Featured Image: Two Young Star Clusters in the Milky Way

When a gas cloud collapses and fragments into stars, what masses do those stars have? The mass distribution of newborn stars in a cluster is called the initial mass function. While the initial mass functions of different star clusters appear to be similar, it’s still unclear as to whether certain factors, such as the abundance of elements heavier than helium (what astronomers call metals), can affect the mass distributions of stars when they’re born. To test the possibility that the abundance of metals affects the initial mass function, Chikako Yasui (National Astronomical Observatory of Japan) and collaborators searched the outskirts of the Milky Way for star clusters poor in metals, close enough that individual stars can be studied, and young enough that the stellar population still reflects the cluster’s initial mass function. The image above shows the team’s near-infrared observations of two suitable star clusters, which contain ~350 and ~1,500 stars each and are just 3 and 5 million years old, respectively. The team’s results suggest that these clusters might contain more high-mass stars than clusters rich in metals do, but further work is necessary to confirm this result. To learn more about this study, be sure to check out the full article linked below!

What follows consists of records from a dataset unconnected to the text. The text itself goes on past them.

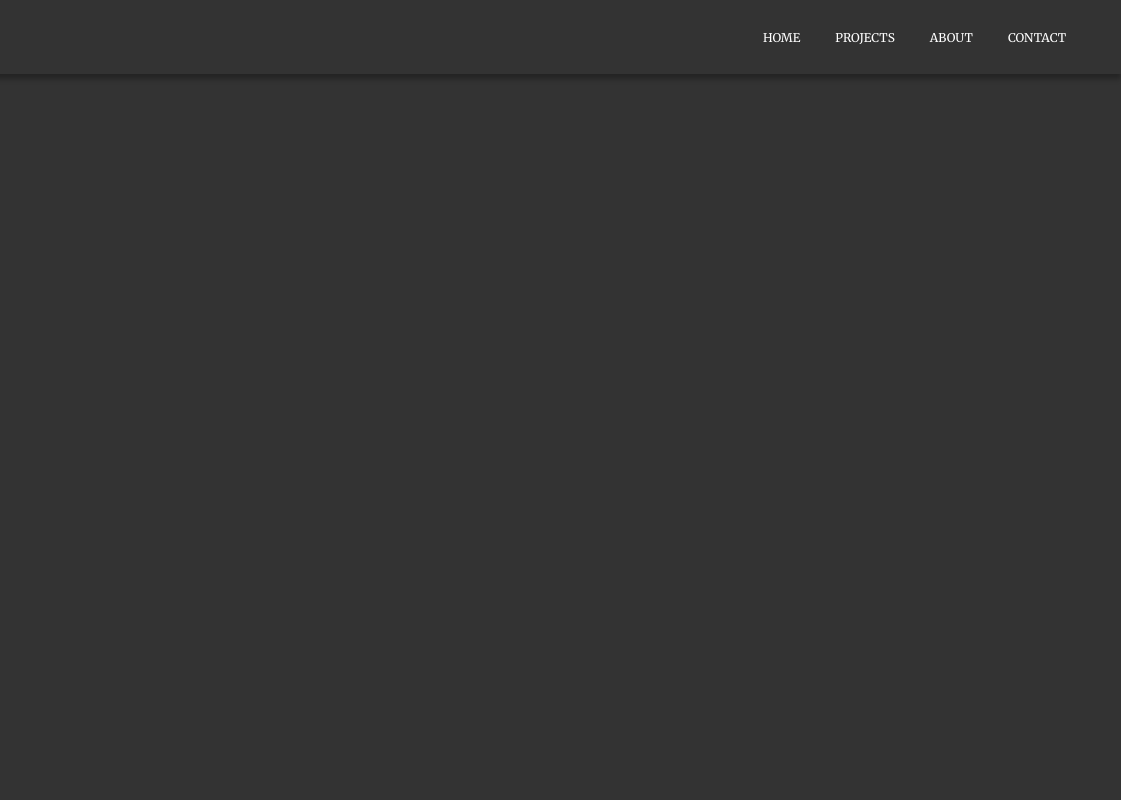
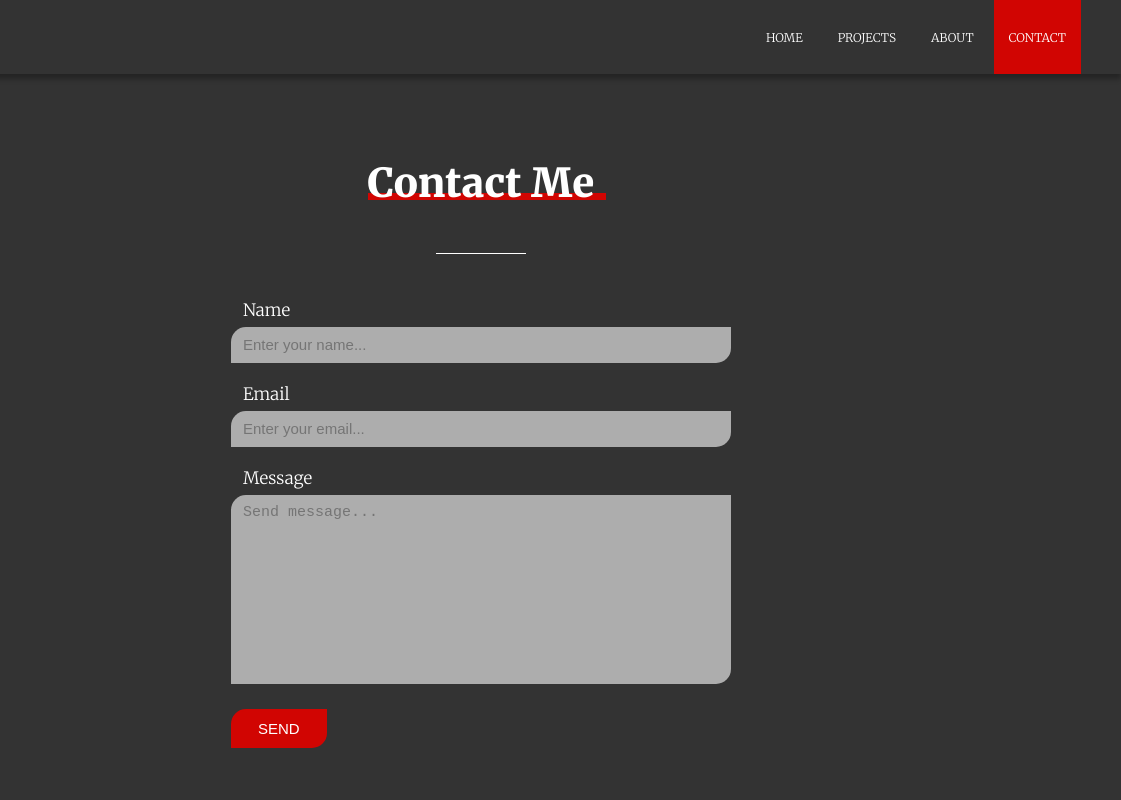
Before and after one commit to jocovass/Portfolio, a Gatsby site: page /contact in a window 1280 px wide. Shown: the top 800 px of the page, 159-1280 px from the left. Built offline with nearby package versions, Linux system fonts and the light colour scheme; Gatsby itself is replaced by a stand-in of ours.

Commit message:
Contact page is ready.

```diff
--- a/gatsby-config.js
+++ b/gatsby-config.js
@@ -22,7 +22,6 @@ module.exports = {
   plugins: [
     'gatsby-plugin-react-helmet',
     'gatsby-plugin-styled-components',
-    'gatsby-plugin-sass',
     {
       resolve: 'gatsby-source-filesystem',
       options: {
--- a/package.json
+++ b/package.json
@@ -27,7 +27,6 @@
     "gatsby-plugin-offline": "^3.0.34",
     "gatsby-plugin-prefetch-google-fonts": "^1.4.3",
     "gatsby-plugin-react-helmet": "^3.1.22",
-    "gatsby-plugin-sass": "^2.1.29",
     "gatsby-plugin-sharp": "^2.4.5",
     "gatsby-plugin-styled-components": "^3.1.19",
     "gatsby-remark-external-links": "0.0.4",
@@ -37,7 +36,6 @@
     "gatsby-transformer-remark": "^2.6.51",
     "gatsby-transformer-sharp": "^2.3.14",
     "intersection-observer": "^0.7.0",
-    "node-sass": "^4.13.1",
     "prop-types": "^15.7.2",
     "react": "^16.12.0",
     "react-dom": "^16.12.0",
--- a/src/components/Header/Header.js
+++ b/src/components/Header/Header.js
@@ -25,12 +25,12 @@ const Content = styled.div`
     align-items: center;
 `;
 
-const Header = () => {
+const Header = ({ onPage }) => {
 
     return (
         <Wrapper>
             <Content>
-                <Logo />
+                <Logo onPage={onPage}/>
                 <Navigation />
             </Content>
         </Wrapper>
--- a/src/components/Logo/Logo.js
+++ b/src/components/Logo/Logo.js
@@ -12,7 +12,7 @@ const SLink = styled(ScrollLink)`
 const GLink = styled(Link)`
     cursor: pointer;
 `;
-const Logo = ({ image, onPage }) => {
+const Logo = ({ onPage }) => {
     const data = useStaticQuery(graphql`
         query {
             file(relativePath: {eq: "images/logo.png"}) {
--- a/src/components/sections/Home.js
+++ b/src/components/sections/Home.js
@@ -12,7 +12,7 @@ const Wrapper = styled.section`
 const Home = () => {
     return (
         <Wrapper id="home">
-            <Header />
+            <Header onPage />
             <Jumbotron />
         </Wrapper>
     )
--- a/src/components/styles/globalStyles.js
+++ b/src/components/styles/globalStyles.js
@@ -11,6 +11,7 @@ const Global = createGlobalStyle`
 
     html {
         font-size: 62.5%;
+        font-weight: 300;
         --clr-primary: ${props => props.theme.colors.primary};
         --clr-accent: ${props => props.theme.colors.accent};
         --clr-secondary: ${props => props.theme.colors.secondary};
--- a/src/components/uiElements/Btn.js
+++ b/src/components/uiElements/Btn.js
@@ -2,7 +2,7 @@ import React from 'react';
 import { Link } from 'gatsby';
 import styled, { css } from 'styled-components';
 
-const style = css`
+export const btnStyle = css`
     display: inline-block;
     cursor: pointer;
     font-size: ${({size}) => size};
@@ -10,32 +10,32 @@ const style = css`
     text-transform: uppercase;
     text-decoration: none;
     padding: ${({pad}) => pad};
-    margin-left: ${({ type }) => type === 'primary' ? `0` : `4rem`};
-    background-color: ${({ type }) => type === 'primary' ? `var(--clr-accent)` : `transparent`};
+    margin-left: ${({ kind }) => kind === 'primary' ? `0` : `4rem`};
+    background-color: ${({ kind }) => kind === 'primary' ? `var(--clr-accent)` : `transparent`};
     color: var(--clr-primary);
     border: 2px solid transparent;
-    border-color: ${({ type }) => type === 'primary' ? `var(--clr-accent)` : `var(--clr-primary)`};
+    border-color: ${({ kind }) => kind === 'primary' ? `var(--clr-accent)` : `var(--clr-primary)`};
     border-radius: 15px 0 15px 0;
 
     &:hover {
-        background-color: ${({ type }) => type === 'primary' ? `rgb(191, 7, 4)` : `rgba(250, 250, 250, .1)`};
-        border-color: ${({ type }) => type === 'primary' ? `rgb(191, 7, 4)` : `var(--clr-primary)`};
+        background-color: ${({ kind }) => kind === 'primary' ? `rgb(191, 7, 4)` : `rgba(250, 250, 250, .1)`};
+        border-color: ${({ kind }) => kind === 'primary' ? `rgb(191, 7, 4)` : `var(--clr-primary)`};
     }
 `;
 
 const GLink = styled(Link)`
-    ${style}
+    ${btnStyle}
 `;
 
 const ALink = styled.a`
-    ${style}
+    ${btnStyle}
 `;
 
-const Btn = ({ type, link, children, size='1.5rem', pad='1.2rem 2rem', ...rest}) => {
+const Btn = ({ kind, link, children, size='1.5rem', pad='1.2rem 2rem', ...rest}) => {
     if(!link) {
-        return <GLink type={type} to="/contact" pad={pad} size={size} {...rest}>{children}</GLink>;
+        return <GLink kind={kind} to="/contact" pad={pad} size={size} {...rest}>{children}</GLink>;
     } else {
-        return <ALink type={type} pad={pad} size={size} {...rest}>{children}</ALink>
+        return <ALink kind={kind} pad={pad} size={size} {...rest}>{children}</ALink>
     }
 };
 
--- a/src/pages/contact.js
+++ b/src/pages/contact.js
@@ -1,20 +1,97 @@
 import React from 'react';
-import styled from 'styled-components';
+import styled, { css } from 'styled-components';
 import Layout from '../components/Layout/Layout';
 import Header from '../components/Header/Header';
-import Home from '../components/sections/Home';
+import Title from '../components/uiElements/Title';
+import Footer from '../components/sections/Footer';
+import HorizontalLine from '../components/uiElements/horizontalLine';
+import { btnStyle } from '../components/uiElements/Btn';
 
 const Wrapper = styled.section`
-    height: 100vh;
-    min-height: 500px;
     position: relative;
+    text-align: center;
+    padding-top: 15rem;
+    overflow: hidden;
+`;
+
+const Content = styled.div`
+    height: calc(100vh - 40.6rem);
+    min-height: 60rem;
+`;
+
+const Form = styled.form`
+    width: 90%;
+    max-width: 50rem;
+    margin: 3rem auto 0;
+    font-size: 1.7rem;
+`;
+
+const Row = styled.div`
+    width: 100%;
+    margin-bottom: 2rem;
+    text-align: left;
+`
+const Label = styled.label`
+    display: inline-block;
+    margin-bottom: .6rem;
+    margin-left: 1.2rem;
+`;
+
+const inputStyle = css`
+    width: 100%;
+    padding: .75rem 1rem;
+    font-size: 1.5rem;
+    border: 2px solid transparent;
+    border-radius: 15px 0 15px 0;
+    background-color: rgba(255, 255, 255, .6);
+`;
+
+const Input = styled.input`
+    ${inputStyle}
+
+    // &:focus {
+    //     border-color: var(--clr-accent);
+    // }
+`;
+
+const Textarea = styled.textarea`
+    resize: none;
+    ${inputStyle}
+`;
+
+const Button = styled.button`
+    ${btnStyle}
+    font-size: 1.5rem;
+    padding: .9rem 2.5rem;
 `;
 
 const Contact = () => {
     return (
         <Layout>
-            <Wrapper>
-                <Header />
+            <Wrapper id="contact">
+                <Content>
+                    <Header />
+                    <Title type="h3">Contact Me</Title>
+                    <HorizontalLine />
+                    <Form action="post">
+                        <Row>
+                            <Label htmlFor="name">Name</Label>
+                            <Input id="name" type="text" placeholder="Enter your name..." required/>
+                        </Row>
+                        <Row>
+                            <Label htmlFor="email">Email</Label>
+                            <Input id="email" type="email" placeholder="Enter your email..." required/>
+                        </Row>
+                        <Row>
+                            <Label htmlFor="message">Message</Label>
+                            <Textarea id="message" type="text" placeholder="Send message..." required rows="10" maxLength="200"></Textarea>
+                        </Row>
+                        <Row>
+                            <Button kind="primary" type="submit">Send</Button>
+                        </Row>
+                    </Form>
+                </Content>
+                <Footer />
             </Wrapper>
         </Layout>
     )
```
Also changed, not shown: 1 other file.
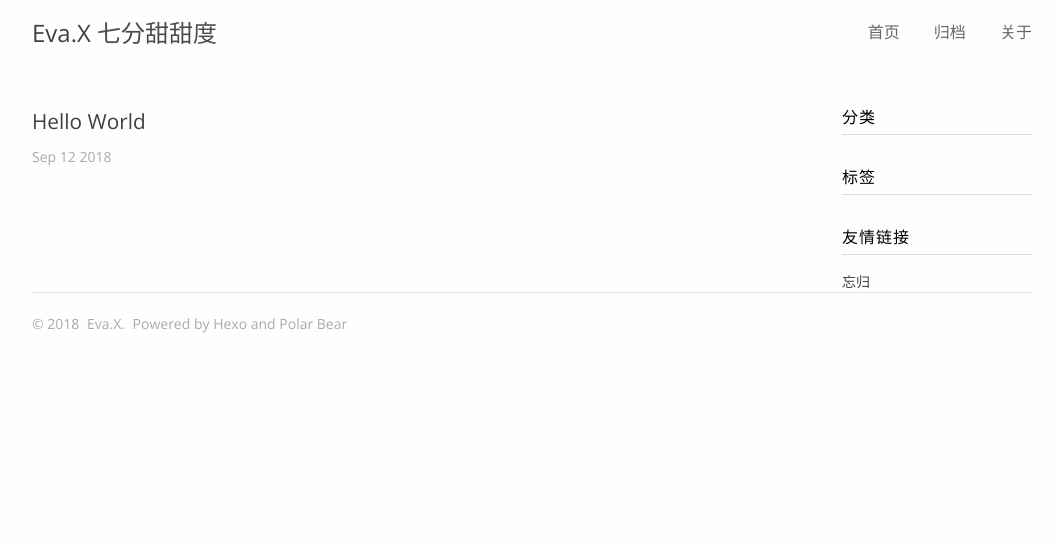
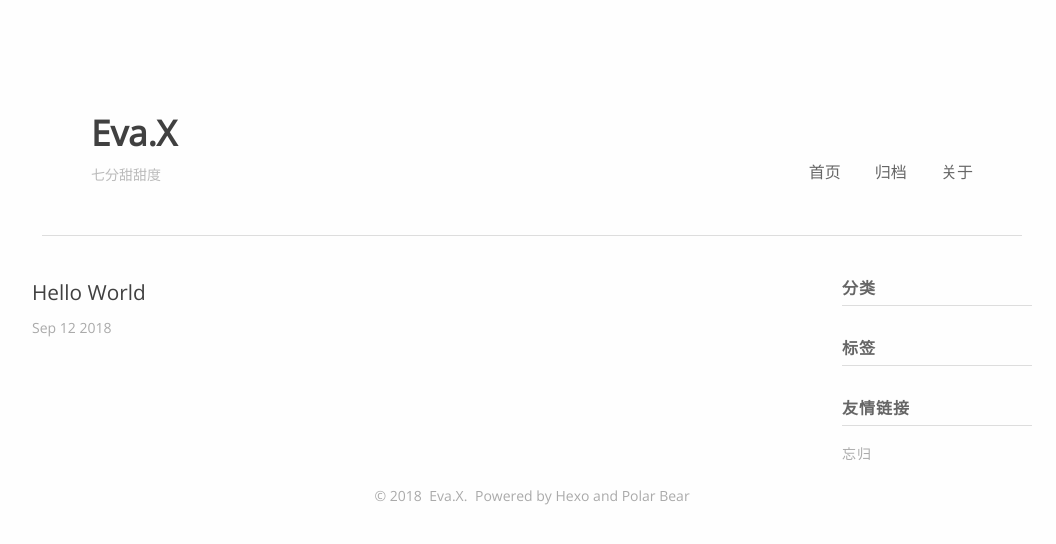
Before and after one commit to EvaaaaaaaXiao/EvaaaaaaaXiao.github.io, a plain HTML site: page index.html in a window 1280 px wide. Shown: the whole page, without its empty margins (108-1164 px from the left). Drawn offline with nearby package versions, Linux system fonts and the light colour scheme.

Commit message:
Site updated: 2018-09-13 09:24:51

```diff
--- a/css/style.css
+++ b/css/style.css
@@ -482,14 +482,16 @@ h6 {
   top: 0;
   right: 0;
   left: 0;
-  box-shadow: 0 0 1px rgba(0, 0, 0, 0.15); }
+  border-bottom: 1px solid #ddd;
+  margin: 0 150px; }
 
 .site-header-inner {
-  height: 65px;
+  height: 135px;
   line-height: 65px;
   max-width: 1000px;
   margin: 0 auto;
-  width: 90%; }
+  width: 90%;
+  margin-top: 100px; }
 
 .site-title {
   text-align: left;
@@ -499,8 +501,20 @@ h6 {
   font-size: 24px;
   color: rgba(0, 0, 0, 0.7); }
 
+.logo {
+  font-weight: bold;
+  font-size: 35px;
+  display: block; }
+
+.subtitle {
+  font-size: 14px;
+  color: #bbb;
+  display: block;
+  line-height: 20px; }
+
 #nav-top {
-  float: right; }
+  float: right;
+  margin-top: 40px; }
   #nav-top .nav-top-items {
     list-style: none;
     padding-left: 0px;
@@ -818,7 +832,8 @@ h6 {
     font-size: 16px;
     letter-spacing: 1px;
     padding-bottom: 5px;
-    font-weight: 300;
+    font-weight: bold;
+    color: #666;
     border-bottom: 1px solid #ddd; }
   .widget-area .category-list-item {
     line-height: 1.9; }
@@ -852,6 +867,14 @@ h6 {
   opacity: .6;
   top: -0.5em; }
 
+.widget_links a {
+  clear: both;
+  float: left;
+  display: block;
+  line-height: 23px;
+  color: #aaa;
+  letter-spacing: 1px; }
+
 .footer {
   margin-top: 2em; }
 
@@ -859,7 +882,7 @@ h6 {
   width: 90%;
   margin: 30px auto 0;
   padding: 20px 0;
-  border-top: 1px solid #e1e1e1;
+  text-align: center;
   color: #aaa;
   font-size: 14px;
   max-width: 1000px;
```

“Mass Function of a Young Cluster in a Low-metallicity Environment. Sh 2-209,” Chikako Yasui et al 2023 ApJ 943 137. doi:10.3847/1538-4357/ac94d5